Free vaccines sound pretty good to me!

Sure, but that’s only one pharmaceutical company. What’s concerning is just how much money is being made based purely on speculating which pharma company is first to a vaccine. “The market cap of Moderna, a small Boston area company that has partnered with the National Institutes of Health in the vaccine race, has tripled since February 20th, to $23 billion from $7 billion, turning its chief executive into an overnight billionaire,” reports the New York Times. Worse still is the fact that unlike Pfizer, Moderna has yet to agree that they will provide the vaccine at cost. In fact, it’s the exact opposite: “We will not sell it at cost,” Stephen Hoge, the president of Moderna, told the New York Times in a different report. 

Hypothetically, what would happen if not everyone can afford the vaccine, or some people decide to forgo the vaccine altogether?  

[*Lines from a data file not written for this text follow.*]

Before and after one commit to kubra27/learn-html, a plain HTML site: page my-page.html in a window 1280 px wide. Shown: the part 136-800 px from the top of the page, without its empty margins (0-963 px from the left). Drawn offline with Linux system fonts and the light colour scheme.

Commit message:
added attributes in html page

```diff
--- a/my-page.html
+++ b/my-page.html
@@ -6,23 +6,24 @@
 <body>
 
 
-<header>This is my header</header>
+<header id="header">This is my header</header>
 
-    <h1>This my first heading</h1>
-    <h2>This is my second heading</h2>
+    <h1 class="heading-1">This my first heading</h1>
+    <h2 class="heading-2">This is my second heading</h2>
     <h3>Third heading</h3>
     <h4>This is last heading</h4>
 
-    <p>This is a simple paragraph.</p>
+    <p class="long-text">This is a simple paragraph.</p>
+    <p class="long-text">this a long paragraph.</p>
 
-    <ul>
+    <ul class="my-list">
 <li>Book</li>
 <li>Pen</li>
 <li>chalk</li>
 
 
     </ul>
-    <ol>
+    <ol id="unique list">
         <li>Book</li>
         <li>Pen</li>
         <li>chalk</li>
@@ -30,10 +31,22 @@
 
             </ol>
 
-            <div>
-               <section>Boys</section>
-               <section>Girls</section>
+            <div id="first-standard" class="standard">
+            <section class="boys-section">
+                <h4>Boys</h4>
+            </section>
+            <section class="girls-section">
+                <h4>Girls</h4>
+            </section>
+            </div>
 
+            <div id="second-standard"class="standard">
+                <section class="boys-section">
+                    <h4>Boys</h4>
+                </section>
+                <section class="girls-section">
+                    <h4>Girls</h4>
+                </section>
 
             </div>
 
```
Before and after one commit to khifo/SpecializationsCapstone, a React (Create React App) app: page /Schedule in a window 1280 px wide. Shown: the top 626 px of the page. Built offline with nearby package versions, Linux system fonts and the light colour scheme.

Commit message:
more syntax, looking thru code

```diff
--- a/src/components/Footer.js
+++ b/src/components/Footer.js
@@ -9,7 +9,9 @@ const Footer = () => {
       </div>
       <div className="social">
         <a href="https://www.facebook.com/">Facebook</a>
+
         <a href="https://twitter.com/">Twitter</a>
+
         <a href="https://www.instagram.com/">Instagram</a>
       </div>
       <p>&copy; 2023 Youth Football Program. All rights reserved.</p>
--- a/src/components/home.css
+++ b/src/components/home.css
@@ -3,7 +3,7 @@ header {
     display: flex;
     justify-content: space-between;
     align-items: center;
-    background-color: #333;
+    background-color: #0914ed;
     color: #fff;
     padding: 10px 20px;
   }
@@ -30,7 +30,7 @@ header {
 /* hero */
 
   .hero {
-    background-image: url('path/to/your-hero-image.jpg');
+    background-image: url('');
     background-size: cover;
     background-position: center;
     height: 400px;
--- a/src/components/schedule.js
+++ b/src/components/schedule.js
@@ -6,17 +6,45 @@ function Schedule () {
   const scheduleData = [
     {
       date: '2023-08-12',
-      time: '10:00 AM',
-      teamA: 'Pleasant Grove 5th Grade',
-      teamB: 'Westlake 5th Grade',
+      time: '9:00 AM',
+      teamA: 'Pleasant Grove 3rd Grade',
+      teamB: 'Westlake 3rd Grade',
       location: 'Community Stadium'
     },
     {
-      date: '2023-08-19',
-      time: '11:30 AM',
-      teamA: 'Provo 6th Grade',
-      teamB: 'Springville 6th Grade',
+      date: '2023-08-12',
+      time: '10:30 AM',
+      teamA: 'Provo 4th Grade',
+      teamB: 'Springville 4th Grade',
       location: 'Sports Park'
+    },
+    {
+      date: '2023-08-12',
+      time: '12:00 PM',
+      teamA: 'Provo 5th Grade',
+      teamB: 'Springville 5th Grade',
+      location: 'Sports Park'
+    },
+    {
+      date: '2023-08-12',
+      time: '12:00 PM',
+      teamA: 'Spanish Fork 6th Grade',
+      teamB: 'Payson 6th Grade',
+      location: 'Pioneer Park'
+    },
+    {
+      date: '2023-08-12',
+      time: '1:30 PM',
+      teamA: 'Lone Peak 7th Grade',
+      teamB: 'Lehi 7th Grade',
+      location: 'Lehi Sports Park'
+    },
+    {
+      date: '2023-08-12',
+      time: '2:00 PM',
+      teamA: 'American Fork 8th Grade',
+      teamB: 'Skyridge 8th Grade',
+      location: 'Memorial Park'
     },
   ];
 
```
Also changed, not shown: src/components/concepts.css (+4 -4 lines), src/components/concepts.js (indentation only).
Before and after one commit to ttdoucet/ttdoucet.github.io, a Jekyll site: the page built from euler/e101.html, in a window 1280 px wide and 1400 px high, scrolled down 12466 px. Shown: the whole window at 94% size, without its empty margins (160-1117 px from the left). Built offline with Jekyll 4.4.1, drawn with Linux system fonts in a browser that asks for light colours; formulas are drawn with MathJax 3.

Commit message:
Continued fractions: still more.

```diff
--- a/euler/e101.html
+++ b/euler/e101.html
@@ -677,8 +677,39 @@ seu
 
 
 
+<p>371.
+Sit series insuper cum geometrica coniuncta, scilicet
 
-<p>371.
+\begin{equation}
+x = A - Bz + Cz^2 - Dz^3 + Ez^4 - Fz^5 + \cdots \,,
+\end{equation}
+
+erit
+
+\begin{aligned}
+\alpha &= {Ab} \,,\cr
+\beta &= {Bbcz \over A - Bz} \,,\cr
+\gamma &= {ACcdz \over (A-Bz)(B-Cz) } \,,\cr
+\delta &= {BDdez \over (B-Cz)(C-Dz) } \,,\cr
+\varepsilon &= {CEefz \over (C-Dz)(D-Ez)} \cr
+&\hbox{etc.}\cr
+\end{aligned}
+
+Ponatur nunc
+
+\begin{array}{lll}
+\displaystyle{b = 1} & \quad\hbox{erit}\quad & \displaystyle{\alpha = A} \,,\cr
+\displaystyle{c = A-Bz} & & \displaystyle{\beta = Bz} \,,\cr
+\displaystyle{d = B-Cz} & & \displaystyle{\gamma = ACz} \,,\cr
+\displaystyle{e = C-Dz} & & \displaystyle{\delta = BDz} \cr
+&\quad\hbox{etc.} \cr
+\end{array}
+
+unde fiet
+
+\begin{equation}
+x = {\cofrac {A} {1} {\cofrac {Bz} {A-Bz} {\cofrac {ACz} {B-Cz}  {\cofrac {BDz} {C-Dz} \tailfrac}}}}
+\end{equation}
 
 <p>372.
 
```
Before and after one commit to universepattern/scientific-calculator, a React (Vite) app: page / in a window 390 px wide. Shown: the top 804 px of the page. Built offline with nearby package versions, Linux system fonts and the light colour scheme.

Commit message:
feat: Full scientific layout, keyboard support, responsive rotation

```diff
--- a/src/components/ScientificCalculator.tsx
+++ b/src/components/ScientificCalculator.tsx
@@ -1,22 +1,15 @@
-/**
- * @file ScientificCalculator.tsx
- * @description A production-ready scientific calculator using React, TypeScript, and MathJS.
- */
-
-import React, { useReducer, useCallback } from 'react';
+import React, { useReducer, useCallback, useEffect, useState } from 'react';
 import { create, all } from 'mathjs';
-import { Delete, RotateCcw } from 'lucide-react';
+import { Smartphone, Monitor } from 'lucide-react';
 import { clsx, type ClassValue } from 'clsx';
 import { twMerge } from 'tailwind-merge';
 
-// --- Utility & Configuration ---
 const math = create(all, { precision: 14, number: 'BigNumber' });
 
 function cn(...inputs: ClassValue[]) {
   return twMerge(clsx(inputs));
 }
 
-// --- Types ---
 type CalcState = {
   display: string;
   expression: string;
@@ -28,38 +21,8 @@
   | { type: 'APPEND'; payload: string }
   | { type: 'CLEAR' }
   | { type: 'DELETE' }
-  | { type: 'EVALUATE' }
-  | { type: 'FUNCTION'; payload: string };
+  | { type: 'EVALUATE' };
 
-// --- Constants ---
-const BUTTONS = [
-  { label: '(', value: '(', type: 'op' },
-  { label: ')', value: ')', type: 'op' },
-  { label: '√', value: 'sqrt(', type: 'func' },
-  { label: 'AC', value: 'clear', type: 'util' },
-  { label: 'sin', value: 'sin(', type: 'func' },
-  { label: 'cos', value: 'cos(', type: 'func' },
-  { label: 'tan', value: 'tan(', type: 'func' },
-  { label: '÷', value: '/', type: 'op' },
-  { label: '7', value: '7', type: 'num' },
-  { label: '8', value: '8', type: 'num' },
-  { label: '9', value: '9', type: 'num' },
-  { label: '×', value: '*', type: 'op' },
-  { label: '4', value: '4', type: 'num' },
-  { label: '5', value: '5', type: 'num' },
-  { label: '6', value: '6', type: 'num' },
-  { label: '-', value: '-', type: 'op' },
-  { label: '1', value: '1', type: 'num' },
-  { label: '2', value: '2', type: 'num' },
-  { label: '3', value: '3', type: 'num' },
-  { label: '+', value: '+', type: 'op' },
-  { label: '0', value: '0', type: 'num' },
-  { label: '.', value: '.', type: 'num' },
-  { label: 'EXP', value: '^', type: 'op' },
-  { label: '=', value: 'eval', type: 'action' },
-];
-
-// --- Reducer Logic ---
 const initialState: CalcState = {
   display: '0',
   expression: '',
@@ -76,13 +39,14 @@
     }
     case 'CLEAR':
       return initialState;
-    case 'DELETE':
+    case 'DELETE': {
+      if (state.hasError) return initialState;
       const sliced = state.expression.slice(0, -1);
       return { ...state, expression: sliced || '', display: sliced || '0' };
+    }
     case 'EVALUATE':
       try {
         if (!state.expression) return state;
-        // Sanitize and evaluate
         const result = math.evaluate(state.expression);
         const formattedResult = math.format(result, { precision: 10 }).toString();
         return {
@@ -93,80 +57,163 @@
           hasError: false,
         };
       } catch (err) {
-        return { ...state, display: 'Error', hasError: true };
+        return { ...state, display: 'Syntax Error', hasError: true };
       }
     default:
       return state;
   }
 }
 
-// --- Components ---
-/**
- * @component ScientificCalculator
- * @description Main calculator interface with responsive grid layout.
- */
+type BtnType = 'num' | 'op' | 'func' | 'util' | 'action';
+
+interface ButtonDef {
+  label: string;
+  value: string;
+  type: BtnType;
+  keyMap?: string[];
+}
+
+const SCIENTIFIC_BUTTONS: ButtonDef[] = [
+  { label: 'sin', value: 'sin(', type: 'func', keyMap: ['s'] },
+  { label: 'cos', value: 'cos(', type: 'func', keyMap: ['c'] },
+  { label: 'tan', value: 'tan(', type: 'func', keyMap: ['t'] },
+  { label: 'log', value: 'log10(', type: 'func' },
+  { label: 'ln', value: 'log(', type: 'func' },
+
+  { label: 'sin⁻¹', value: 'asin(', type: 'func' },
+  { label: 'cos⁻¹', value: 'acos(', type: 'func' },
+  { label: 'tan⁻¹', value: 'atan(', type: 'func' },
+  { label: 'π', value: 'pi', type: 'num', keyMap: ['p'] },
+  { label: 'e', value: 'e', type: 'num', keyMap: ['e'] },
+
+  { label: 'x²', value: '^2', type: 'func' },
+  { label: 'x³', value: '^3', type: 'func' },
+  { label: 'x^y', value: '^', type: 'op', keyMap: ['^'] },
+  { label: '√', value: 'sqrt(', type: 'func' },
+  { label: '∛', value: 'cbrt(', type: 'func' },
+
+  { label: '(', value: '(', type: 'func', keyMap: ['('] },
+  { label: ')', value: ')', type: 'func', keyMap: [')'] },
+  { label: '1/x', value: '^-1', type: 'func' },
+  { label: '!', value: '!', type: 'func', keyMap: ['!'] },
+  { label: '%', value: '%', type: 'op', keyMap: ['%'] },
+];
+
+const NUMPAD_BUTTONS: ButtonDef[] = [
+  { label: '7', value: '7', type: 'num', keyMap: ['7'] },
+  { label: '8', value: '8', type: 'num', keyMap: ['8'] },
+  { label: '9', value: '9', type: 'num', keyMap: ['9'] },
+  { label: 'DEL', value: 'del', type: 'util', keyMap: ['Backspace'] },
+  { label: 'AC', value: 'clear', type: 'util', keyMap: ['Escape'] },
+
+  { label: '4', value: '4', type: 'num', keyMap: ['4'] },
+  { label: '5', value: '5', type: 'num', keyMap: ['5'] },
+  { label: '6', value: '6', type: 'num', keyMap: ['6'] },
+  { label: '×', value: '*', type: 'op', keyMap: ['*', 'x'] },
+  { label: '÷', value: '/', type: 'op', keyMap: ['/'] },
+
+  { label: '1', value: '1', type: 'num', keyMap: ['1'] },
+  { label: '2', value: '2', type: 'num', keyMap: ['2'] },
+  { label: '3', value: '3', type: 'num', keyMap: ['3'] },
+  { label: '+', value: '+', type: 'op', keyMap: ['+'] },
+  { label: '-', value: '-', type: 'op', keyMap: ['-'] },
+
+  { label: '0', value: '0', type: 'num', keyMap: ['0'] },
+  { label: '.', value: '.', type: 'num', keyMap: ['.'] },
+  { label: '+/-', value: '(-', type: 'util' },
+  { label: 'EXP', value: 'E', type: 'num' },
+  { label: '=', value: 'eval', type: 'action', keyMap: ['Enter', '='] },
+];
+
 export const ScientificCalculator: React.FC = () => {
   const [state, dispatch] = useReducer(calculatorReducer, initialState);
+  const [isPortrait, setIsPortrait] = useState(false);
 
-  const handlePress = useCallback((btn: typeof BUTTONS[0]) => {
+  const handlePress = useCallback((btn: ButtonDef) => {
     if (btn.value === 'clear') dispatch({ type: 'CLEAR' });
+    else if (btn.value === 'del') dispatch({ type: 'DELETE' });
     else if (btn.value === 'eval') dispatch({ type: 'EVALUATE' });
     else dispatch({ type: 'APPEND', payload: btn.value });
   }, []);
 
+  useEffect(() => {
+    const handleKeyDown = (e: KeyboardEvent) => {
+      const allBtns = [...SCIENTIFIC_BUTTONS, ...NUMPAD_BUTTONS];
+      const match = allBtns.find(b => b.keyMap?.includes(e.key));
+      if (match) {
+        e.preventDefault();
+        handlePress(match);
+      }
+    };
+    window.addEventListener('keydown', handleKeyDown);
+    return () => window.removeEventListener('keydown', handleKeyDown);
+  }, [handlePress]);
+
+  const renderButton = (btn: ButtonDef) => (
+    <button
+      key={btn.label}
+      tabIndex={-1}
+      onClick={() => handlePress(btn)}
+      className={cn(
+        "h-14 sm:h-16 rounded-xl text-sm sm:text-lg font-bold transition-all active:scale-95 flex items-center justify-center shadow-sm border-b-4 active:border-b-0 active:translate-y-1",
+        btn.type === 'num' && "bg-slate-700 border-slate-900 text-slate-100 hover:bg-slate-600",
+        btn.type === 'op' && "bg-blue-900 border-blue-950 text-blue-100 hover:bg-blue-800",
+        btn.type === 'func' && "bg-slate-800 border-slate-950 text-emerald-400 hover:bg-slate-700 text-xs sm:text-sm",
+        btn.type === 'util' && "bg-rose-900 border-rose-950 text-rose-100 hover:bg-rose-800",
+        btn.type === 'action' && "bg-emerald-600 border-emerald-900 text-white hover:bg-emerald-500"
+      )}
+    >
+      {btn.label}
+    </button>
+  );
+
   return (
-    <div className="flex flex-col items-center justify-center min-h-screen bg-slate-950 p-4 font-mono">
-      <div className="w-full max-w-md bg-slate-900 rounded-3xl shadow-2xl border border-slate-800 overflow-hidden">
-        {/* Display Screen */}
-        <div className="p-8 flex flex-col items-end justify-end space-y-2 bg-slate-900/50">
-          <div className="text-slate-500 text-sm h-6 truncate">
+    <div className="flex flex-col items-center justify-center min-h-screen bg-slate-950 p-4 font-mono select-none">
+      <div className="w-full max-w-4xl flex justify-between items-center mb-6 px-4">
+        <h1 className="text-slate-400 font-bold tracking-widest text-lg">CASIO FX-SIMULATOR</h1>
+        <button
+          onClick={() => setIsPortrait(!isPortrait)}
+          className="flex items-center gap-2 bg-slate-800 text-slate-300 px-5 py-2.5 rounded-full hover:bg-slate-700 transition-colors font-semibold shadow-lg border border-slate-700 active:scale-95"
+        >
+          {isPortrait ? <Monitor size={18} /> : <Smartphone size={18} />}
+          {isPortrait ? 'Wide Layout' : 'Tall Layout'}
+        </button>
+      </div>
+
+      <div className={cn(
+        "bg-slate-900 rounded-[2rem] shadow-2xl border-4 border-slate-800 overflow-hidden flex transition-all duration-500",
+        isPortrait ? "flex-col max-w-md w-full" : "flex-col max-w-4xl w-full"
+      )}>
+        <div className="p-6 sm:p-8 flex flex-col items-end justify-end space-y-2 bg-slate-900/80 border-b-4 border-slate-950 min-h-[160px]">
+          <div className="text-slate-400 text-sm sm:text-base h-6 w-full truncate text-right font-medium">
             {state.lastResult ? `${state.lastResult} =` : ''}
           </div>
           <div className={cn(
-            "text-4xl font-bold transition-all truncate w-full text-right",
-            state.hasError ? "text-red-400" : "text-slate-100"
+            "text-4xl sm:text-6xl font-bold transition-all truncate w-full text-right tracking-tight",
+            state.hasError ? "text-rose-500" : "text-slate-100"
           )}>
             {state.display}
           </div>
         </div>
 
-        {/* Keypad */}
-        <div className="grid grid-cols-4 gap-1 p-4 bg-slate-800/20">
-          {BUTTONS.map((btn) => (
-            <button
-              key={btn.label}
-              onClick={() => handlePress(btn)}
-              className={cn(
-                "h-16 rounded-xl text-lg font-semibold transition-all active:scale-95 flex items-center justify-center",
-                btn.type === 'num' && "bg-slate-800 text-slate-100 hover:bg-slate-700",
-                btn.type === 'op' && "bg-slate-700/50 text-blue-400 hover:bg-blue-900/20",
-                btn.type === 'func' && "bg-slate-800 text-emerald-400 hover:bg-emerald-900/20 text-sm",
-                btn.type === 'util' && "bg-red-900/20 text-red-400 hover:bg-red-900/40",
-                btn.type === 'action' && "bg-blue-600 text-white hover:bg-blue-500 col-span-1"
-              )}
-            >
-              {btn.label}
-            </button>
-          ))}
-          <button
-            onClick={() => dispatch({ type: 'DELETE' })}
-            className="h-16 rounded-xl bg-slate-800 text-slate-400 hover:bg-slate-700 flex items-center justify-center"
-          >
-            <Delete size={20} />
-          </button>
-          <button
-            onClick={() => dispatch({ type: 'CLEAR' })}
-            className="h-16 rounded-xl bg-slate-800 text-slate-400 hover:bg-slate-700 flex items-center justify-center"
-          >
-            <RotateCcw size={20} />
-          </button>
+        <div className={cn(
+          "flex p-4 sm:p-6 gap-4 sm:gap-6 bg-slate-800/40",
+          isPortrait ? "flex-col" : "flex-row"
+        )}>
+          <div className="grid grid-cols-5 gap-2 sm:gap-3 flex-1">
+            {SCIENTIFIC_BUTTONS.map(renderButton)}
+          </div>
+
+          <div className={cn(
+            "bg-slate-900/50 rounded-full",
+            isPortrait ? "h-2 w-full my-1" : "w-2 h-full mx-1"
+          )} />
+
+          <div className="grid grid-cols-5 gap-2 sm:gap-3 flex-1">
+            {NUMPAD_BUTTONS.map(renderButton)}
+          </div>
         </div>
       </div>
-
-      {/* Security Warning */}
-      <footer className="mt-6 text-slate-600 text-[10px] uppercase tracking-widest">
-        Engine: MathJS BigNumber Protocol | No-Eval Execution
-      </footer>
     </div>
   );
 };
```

That’s a great question. There’s a variety of reports that suggest that anywhere between 23 percent and 50 percent of the U.S. population is unlikely to get the vaccine if and when it becomes available, which is a problem since early estimates suggest that at least 70 percent of the population will need to develop immunity to the coronavirus to achieve herd protection. According to, the 2019 measles outbreak — where 75 percent of cases occurred in people who hadn’t been vaccinated — is a good indication of what would happen if half the population rejected a vaccine. “At the very least, the virus could remain an ever-present problem for years,” reports “Social distancing and wearing masks in public could become the new norm. Students may continue to attend schools and universities only online. Cities and counties may try to reopen, but if infections and deaths resurge — much like we’re currently seeing in South Korea and China — new lockdowns would ensue.”

That sounds like a nightmare. But I’m skeptical of a vaccine, too — I’m not an anti-vaxxer, but like, don’t these things typically take a few years to develop? I don’t know if I trust one that’s been rushed.

For comparison, according to Healthline, “during the 2002-2003 SARS outbreak, it took about 20 months for a vaccine to be ready for testing in people.” Typically, it can take anywhere from two to 10 years to develop a vaccine. But because this particular vaccine is of global importance, naturally it’s being fast-tracked. 

The pharma companies in charge of developing these vaccines have said they’re able to move so quickly without risking the quality of their research by conducting the scientific work “in parallel, rather than sequentially.” “Larger trials are being run before smaller ones wrap up,” reports BioPharma Dive. “Billions of vaccine doses are being made ‘at risk,’ without proof they work. But the same quality of data will be accumulated, they contended.”

In his article for Forbes, health writer Steven Salzberg argues that one way to build public trust in the fast-tracked vaccine is by publishing all the numbers from the vaccine trials. “A just-published study in [the New England Journal of Medicine] on the Moderna vaccine (the RNA vaccine) provides exactly these numbers, and they look very good in terms of both safety and effectiveness,” he writes. Although there were some side effects — “including fever and chills, but all were graded as mild or moderate” — he reports that these side effects were greatest in the highest dose, but that the antibody response worked just as well in the lower doses. “So the next phase of testing, already underway, is using the lower dosages,” adds Salzberg.

So we’re good, then — this nightmare is almost over?

I’m sorry. Really, I am. But unfortunately we’re not as close to the vaccine as the pharmaceutical companies or the government would have you believe. According to a report in The Atlantic, “Biologically, a vaccine against the COVID-19 virus is unlikely to offer complete protection.” Not to mention: “Logistically, manufacturers will have to make hundreds of millions of doses while relying, perhaps, on technology never before used in vaccines and competing for basic supplies such as glass vials.” 

And if the government’s handling of the pandemic is any indication of things to come, it could be a long time, maybe even several years, before you’re sitting in the stands of a baseball game again.